But Ms. Smith's transition to condominium living came with a hefty premium.

"My house didn't sell for as much as I paid here," conceded the retired teacher, who plunked down $200,000 for a new unit in the Villas at Quarries Edge Development, off Centennial Road.

Across the nation, the price gap between stand-alone homes and condominiums and villas is narrowing -and in some cases disappearing. While condos generally are a less expensive alternative for first-time home buyers, they clearly aren't the sucker's bet they were once popularly assumed to be, experts say.

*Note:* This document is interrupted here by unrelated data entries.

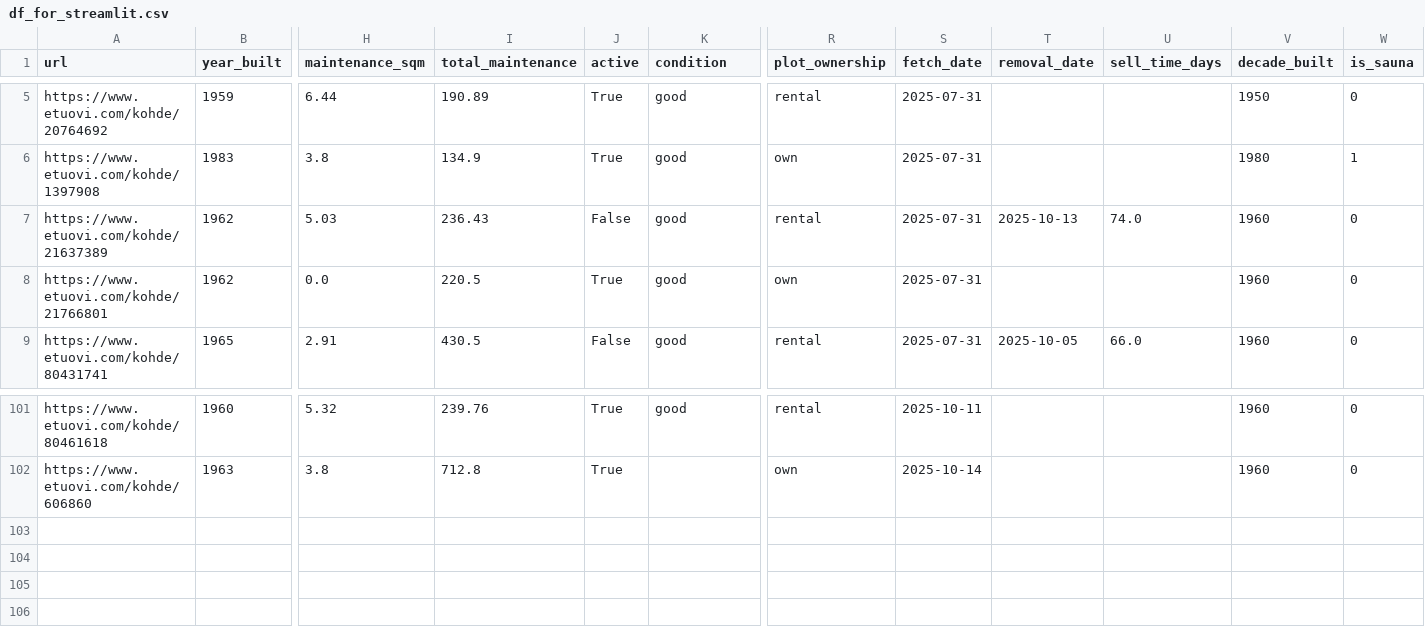
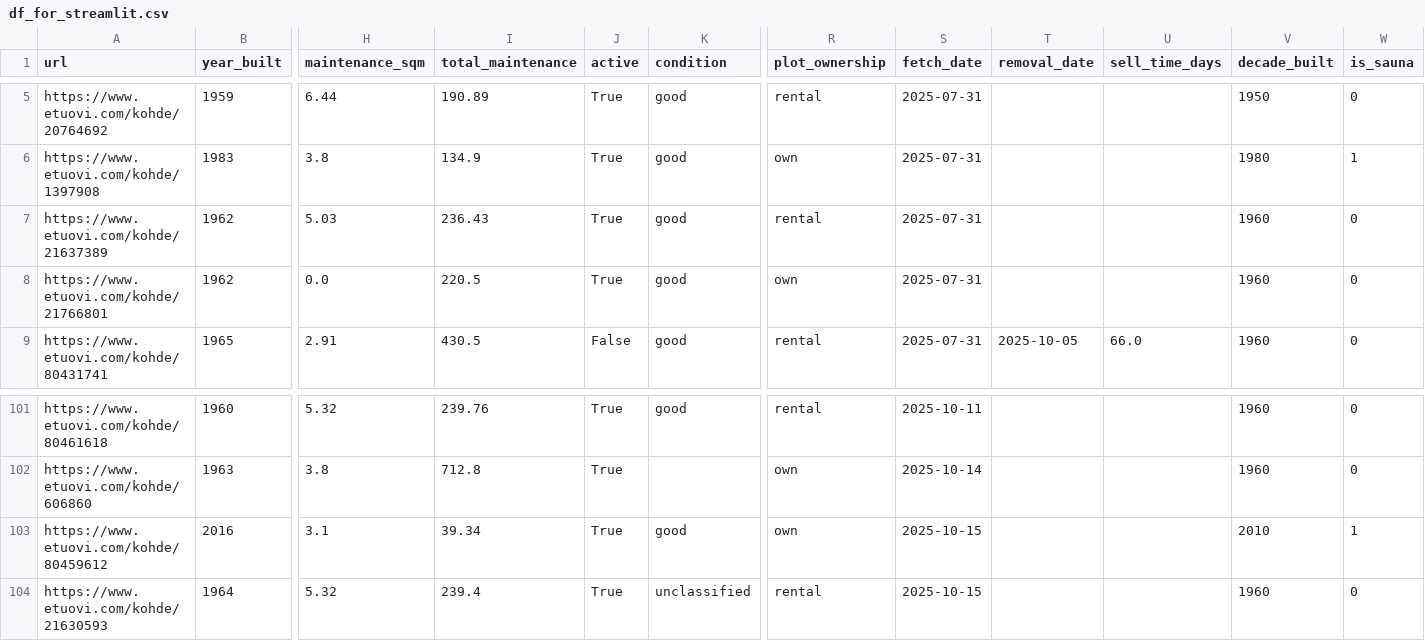
Before and after one commit to setuukka/etuovi, a CSV file: df_for_streamlit.csv, drawn as a sheet; only a part is shown, gaps mark what is left out; rows hold the shown columns only; the diff names each change by its address in the sheet, - before the commit and + after, or states it on an @@ line.

Commit message:
Nightly update Wed Oct 15 05:00:03 AM EEST 2025

```diff
--- a/df_for_streamlit.csv
+++ b/df_for_streamlit.csv
-J7 (active): False
+J7 (active): True
-T7 (removal_date): 2025-10-13
+T7 (removal_date): (empty)
-U7 (sell_time_days): 74.0
+U7 (sell_time_days): (empty)
+row 103: https://www.etuovi.com/kohde/80459612 | 2016 | 3.1 | 39.34 | True | good | own | 2025-10-15 |  |  | 2010 | 1
+row 104: https://www.etuovi.com/kohde/21630593 | 1964 | 5.32 | 239.4 | True | unclassified | rental | 2025-10-15 |  |  | 1960 | 0
```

Renee Smith's condo has a fire place and sun room. Renee Smith's condo has a fire place and sun room.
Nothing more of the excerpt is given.